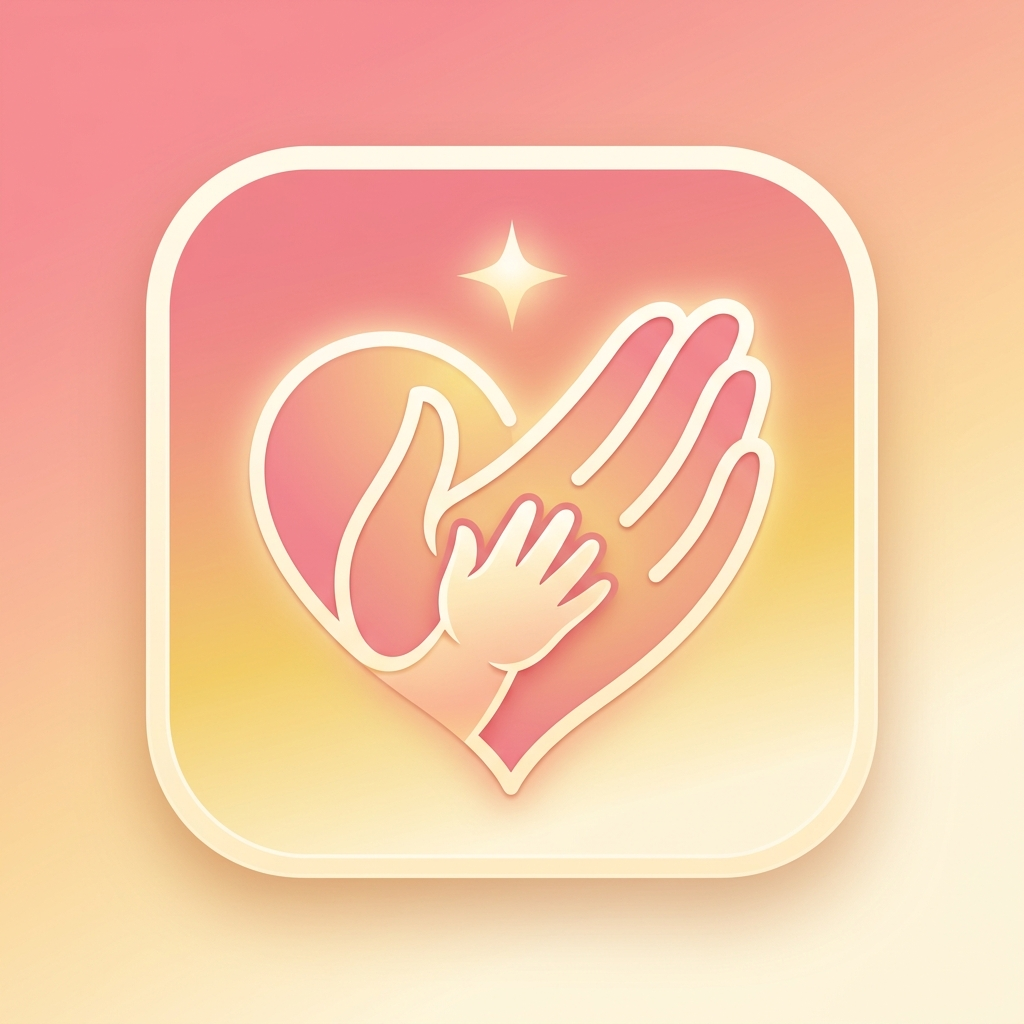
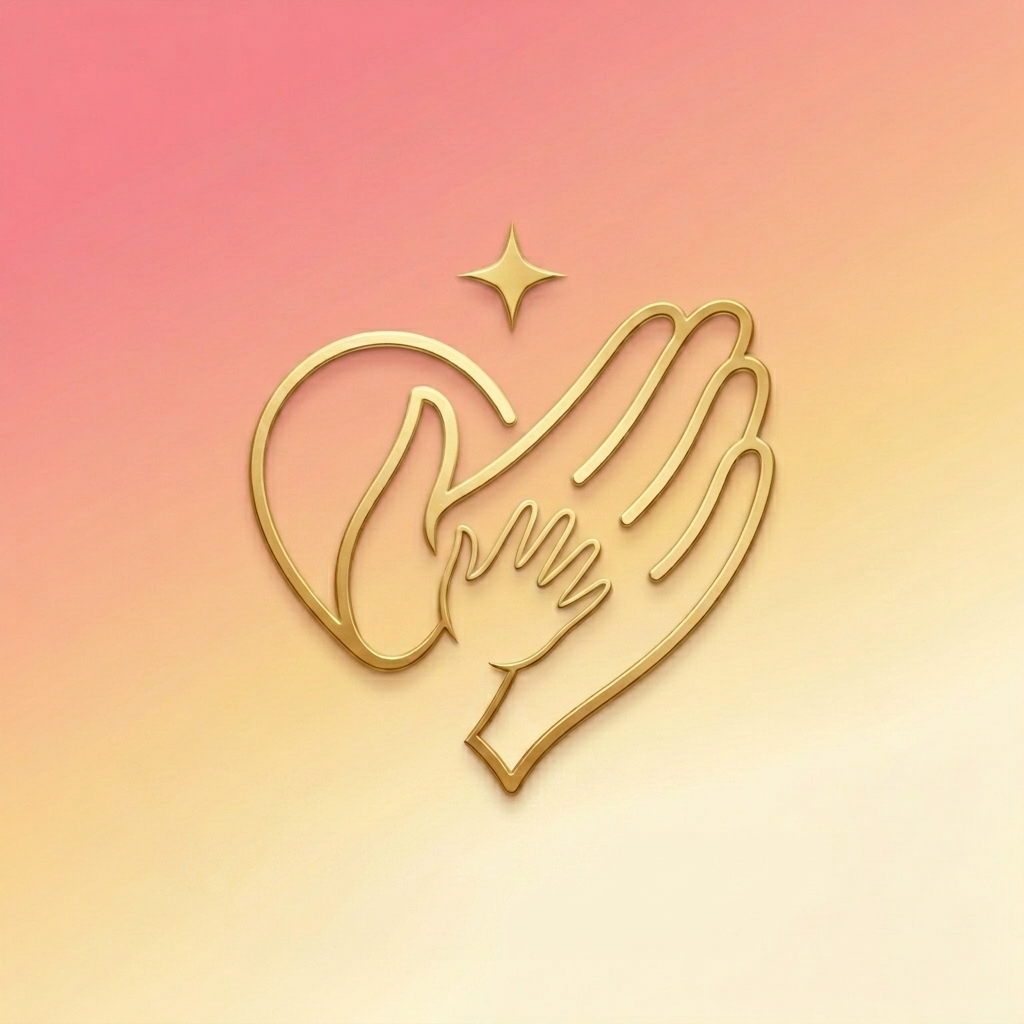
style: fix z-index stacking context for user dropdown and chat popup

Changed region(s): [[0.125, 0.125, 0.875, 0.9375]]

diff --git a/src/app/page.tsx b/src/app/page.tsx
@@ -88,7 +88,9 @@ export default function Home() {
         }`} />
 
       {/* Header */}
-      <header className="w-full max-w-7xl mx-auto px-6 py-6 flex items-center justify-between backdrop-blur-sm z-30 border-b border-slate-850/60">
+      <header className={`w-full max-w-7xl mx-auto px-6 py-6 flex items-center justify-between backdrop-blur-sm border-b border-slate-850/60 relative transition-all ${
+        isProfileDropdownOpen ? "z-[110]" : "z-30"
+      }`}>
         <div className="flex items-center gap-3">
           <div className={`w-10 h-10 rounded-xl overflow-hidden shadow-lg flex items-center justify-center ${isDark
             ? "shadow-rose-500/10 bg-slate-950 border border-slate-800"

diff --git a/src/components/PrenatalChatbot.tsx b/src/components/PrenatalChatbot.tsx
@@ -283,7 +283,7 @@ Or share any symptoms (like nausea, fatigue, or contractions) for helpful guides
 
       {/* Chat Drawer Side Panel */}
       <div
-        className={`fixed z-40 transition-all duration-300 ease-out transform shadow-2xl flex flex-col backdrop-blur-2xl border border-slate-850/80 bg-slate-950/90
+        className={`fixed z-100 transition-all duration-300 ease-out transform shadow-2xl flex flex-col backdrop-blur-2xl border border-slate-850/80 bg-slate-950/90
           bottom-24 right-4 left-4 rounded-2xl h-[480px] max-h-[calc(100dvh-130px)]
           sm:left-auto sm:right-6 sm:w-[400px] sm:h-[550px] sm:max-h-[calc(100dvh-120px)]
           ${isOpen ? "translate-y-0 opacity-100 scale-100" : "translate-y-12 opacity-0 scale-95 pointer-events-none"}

* * *

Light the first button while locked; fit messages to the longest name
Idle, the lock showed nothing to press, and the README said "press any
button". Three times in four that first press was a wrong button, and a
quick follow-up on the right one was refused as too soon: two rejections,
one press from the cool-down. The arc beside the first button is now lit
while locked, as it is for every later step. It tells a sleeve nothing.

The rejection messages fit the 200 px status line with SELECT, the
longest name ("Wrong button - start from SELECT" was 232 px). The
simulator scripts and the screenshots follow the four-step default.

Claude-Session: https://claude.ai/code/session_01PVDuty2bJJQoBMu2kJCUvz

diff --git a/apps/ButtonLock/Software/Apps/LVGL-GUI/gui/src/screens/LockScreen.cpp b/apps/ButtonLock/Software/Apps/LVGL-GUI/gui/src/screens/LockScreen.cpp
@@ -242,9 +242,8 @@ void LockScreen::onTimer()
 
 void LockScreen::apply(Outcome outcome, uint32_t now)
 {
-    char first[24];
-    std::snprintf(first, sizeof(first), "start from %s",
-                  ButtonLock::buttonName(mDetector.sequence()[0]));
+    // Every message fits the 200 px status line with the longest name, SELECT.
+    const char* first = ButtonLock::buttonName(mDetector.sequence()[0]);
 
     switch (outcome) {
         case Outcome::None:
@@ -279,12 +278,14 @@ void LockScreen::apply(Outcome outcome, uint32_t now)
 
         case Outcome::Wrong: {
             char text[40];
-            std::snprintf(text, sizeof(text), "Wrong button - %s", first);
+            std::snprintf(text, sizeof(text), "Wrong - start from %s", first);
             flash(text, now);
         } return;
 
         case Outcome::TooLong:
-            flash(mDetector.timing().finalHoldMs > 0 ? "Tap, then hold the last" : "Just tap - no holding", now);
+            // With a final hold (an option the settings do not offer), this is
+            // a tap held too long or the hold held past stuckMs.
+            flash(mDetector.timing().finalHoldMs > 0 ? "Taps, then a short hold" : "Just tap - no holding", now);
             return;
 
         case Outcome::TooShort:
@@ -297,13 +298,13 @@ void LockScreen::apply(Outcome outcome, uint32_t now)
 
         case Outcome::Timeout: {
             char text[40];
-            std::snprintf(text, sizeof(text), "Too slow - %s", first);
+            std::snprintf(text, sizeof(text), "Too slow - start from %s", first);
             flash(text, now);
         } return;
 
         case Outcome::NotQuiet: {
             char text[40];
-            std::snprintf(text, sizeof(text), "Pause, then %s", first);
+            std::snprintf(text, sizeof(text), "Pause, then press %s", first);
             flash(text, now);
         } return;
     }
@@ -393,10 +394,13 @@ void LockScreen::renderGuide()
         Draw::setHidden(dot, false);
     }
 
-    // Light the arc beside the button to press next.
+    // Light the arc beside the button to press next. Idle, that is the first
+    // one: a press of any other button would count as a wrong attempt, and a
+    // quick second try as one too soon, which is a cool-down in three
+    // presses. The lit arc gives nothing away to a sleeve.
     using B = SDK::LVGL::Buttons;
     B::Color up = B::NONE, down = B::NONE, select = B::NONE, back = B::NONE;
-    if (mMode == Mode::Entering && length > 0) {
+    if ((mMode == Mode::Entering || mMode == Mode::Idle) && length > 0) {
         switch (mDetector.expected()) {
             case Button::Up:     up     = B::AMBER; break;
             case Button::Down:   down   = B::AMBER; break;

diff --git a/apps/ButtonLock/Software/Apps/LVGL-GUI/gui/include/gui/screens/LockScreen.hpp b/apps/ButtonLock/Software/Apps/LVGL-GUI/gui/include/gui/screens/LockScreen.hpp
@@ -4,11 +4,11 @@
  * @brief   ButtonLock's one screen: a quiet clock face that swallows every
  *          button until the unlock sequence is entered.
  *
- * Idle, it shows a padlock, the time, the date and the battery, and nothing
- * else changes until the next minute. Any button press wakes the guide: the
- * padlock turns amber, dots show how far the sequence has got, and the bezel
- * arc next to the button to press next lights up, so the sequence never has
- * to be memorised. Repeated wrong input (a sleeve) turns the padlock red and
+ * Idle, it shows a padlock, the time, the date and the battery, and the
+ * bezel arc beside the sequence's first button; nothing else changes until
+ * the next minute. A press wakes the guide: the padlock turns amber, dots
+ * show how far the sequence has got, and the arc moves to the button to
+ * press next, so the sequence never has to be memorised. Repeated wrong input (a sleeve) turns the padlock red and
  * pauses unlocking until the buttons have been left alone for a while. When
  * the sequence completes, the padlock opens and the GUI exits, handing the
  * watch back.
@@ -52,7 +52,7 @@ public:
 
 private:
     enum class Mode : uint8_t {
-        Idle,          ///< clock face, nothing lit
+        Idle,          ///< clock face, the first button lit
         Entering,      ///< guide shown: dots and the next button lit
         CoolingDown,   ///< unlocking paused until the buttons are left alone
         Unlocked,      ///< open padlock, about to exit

• _Task goal_: For every line of the material above that contains the word "border", show the line.

• _Task answer_:
-      <header className="w-full max-w-7xl mx-auto px-6 py-6 flex items-center justify-between backdrop-blur-sm z-30 border-b border-slate-850/60">
+      <header className={`w-full max-w-7xl mx-auto px-6 py-6 flex items-center justify-between backdrop-blur-sm border-b border-slate-850/60 relative transition-all ${
             ? "shadow-rose-500/10 bg-slate-950 border border-slate-800"
-        className={`fixed z-40 transition-all duration-300 ease-out transform shadow-2xl flex flex-col backdrop-blur-2xl border border-slate-850/80 bg-slate-950/90
+        className={`fixed z-100 transition-all duration-300 ease-out transform shadow-2xl flex flex-col backdrop-blur-2xl border border-slate-850/80 bg-slate-950/90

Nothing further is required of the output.